Almost everything is awesome in Mike Mitchell’s (Trolls) obligatory sequel to Chris Miller and Phil Lord’s breakout 2014 animated feature. The gags are still fast, furious, and often deeply referential; the animation still impressively blurs the line between CGI and super-convincing stop-motion; and the songs are still maddeningly catchy — especially the one titled aptly “Catchy Song”.
It’s that last little bit that highlights the weaker aspects of LEGO Movie 2: It’s often too self-conscious for its own good.
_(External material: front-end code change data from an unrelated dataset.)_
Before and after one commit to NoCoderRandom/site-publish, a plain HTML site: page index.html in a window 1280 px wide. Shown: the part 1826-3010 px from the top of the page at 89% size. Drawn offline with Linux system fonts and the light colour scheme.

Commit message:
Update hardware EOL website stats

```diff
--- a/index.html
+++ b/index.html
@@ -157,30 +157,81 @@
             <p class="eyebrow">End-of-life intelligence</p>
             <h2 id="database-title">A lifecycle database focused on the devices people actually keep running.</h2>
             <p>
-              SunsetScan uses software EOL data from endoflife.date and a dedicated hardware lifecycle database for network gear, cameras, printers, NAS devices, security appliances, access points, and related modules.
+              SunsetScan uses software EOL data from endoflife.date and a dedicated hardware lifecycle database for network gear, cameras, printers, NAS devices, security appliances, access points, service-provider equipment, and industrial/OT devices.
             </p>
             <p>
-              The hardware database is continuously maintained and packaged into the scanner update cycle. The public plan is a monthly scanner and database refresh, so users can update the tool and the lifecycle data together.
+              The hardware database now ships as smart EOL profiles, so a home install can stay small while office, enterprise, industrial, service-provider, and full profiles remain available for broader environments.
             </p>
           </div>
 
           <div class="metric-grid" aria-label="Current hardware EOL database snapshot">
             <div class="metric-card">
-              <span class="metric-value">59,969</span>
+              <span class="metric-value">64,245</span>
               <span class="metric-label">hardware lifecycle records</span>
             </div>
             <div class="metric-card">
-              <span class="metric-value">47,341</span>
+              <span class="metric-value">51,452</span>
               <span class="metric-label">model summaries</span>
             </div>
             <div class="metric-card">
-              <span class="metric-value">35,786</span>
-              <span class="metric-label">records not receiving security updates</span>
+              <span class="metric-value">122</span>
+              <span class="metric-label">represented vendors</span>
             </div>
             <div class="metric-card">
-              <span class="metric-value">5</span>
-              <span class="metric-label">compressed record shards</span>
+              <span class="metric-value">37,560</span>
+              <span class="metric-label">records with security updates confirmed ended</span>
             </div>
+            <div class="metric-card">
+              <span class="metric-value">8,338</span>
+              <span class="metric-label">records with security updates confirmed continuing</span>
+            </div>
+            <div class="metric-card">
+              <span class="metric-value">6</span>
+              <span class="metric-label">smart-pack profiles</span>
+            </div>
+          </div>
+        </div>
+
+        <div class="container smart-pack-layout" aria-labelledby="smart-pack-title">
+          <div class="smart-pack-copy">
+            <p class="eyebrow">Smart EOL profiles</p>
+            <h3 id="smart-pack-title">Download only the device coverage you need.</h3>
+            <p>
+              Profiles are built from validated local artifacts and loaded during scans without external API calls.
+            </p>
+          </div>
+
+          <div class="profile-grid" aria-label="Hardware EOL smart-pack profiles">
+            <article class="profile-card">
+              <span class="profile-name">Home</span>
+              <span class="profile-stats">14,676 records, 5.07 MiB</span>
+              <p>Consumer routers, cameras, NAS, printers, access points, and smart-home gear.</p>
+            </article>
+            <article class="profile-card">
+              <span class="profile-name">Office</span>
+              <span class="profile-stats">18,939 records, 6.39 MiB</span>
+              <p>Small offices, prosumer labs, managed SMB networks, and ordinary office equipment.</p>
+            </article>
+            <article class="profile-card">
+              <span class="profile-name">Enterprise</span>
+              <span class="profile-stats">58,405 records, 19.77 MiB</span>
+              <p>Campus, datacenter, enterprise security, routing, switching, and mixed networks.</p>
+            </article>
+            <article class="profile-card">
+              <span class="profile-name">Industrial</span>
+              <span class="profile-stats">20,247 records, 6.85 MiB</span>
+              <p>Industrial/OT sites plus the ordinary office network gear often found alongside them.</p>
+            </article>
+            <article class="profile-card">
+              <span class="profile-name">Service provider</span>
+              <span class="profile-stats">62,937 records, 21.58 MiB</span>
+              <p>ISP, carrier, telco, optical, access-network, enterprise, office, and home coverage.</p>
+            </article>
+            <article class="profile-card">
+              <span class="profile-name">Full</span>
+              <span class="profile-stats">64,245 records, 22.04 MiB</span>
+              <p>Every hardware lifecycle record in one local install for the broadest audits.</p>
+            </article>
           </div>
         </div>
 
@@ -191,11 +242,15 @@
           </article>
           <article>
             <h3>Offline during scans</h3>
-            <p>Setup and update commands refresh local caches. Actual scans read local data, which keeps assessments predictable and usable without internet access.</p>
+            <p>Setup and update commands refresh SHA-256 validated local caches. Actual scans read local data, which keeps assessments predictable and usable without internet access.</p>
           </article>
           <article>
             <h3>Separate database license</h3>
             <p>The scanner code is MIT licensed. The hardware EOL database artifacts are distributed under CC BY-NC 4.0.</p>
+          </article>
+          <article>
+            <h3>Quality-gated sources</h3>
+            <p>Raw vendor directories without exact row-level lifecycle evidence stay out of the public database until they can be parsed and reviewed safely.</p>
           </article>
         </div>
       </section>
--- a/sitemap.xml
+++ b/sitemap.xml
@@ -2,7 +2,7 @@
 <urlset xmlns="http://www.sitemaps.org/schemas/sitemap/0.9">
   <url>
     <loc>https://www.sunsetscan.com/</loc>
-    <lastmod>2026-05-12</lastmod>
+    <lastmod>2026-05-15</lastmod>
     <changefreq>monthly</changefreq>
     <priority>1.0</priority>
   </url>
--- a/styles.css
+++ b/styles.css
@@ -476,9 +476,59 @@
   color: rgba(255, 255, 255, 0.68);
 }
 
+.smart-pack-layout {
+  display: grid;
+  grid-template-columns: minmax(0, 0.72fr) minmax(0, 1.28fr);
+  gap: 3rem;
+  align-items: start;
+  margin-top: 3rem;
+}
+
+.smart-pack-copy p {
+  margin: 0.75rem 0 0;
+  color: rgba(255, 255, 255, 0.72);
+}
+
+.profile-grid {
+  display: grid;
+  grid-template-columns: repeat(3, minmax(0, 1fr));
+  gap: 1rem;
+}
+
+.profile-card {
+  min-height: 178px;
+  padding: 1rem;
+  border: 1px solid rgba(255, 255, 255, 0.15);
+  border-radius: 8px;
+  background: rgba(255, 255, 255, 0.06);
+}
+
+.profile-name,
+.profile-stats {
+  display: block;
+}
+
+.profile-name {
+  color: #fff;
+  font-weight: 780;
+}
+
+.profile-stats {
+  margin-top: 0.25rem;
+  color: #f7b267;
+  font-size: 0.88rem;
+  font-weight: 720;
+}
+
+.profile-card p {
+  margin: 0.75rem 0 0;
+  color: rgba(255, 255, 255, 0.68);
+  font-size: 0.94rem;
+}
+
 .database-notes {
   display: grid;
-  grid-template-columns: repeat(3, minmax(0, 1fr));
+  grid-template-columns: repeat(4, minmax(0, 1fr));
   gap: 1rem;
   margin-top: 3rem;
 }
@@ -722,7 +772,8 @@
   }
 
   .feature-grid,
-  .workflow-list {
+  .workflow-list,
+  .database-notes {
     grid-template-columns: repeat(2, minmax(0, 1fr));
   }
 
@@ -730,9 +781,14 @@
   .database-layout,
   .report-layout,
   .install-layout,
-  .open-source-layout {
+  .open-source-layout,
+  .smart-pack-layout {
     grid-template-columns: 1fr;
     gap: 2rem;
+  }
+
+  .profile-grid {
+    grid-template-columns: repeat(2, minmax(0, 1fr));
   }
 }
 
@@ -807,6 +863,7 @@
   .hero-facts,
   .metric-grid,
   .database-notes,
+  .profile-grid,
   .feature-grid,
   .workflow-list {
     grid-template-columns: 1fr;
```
On the plus side, nobody seems to be phoning it in and the movie spends just as much time exploring bigger ideas, and sticks the landing with its core themes — hope vs. cynicism, building things vs. breaking them, and finding a little common ground with the people in one’s life.
The sequel picks up right where the first movie ended. Finn (Jadon Sand) has scored access to his dad’s Lego world — as has his kid sister Bianca (Brooklynn Prince). For our heroes — sweet, doofy Emmet (Chris Pratt), WyldStyle/Lucy (Elizabeth Banks), egomaniacal Batman (Will Arnett) — that means an “alien” invasion of Duplo block critters that smash the living plastic bejeezus out of Bricksburg. (Y’know, the way toddlers often do.)
Flashforward a few years, and the city has been replaced with the adorably dystopian Apocalypseburg, complete with Mad Max-esque inhabitants and a collapsed Statue of Liberty straight outta The Planet of the Apes. Life is heck, with anything shiny or happy avoided lest it draw the invaders’ attention. Batman and Lucy have gotten even grimmer and grittier, and Princess Unikitty (Alison Brie) has gone feral. Emmet, on the other hand, is serenely oblivious.
Things take a turn when a General Sweet Mayhem (Stephanie Beatriz) arrives and forcefully “invites” Batman, Lucy, Unikitty, Benny (Charlie Day), and MetalBeard (Nick Offerman) to a wedding on the orders of Duplo Queen Watevra Wa’Nabi (Tiffany Haddish). Emmet, keen to prove he can indeed be mature, ineptly sets of on a rescue mission and is taken under the wing of Rex Dangervest (also Pratt), an intergalactic cowboy/astronaut/dinosaur trainer/archaeologist and embodiment of everything Emmet thinks he’s supposed to be.
Much like its predecessor, it relies heavily on a barrage of rapid -fire jokes and movie references, many of which (including a couple of off-the-cuff Bruce Willis gags and a well-timed Radiohead reference) are aimed at older viewers. They stick more often than not, but after The Lego Movie, LEGO Batman, and LEGO Ninjago over a few short years, the formula feels a little rote — especially over the course of an ample 107-minute runtime.
That said, this enjoyably madcap sequel does try some new things. It rallies for the third act with a couple of unexpected plot twists and some genuine emotion, something few genre flicks manage.
Its biggest success, arguably, is that it moves a little further with its Toy Story-inspired notion of what it means to grow up to examine how we play with others in a way that works as a much-needed take-down of toxic fandom
And that is (what for it…): awesome.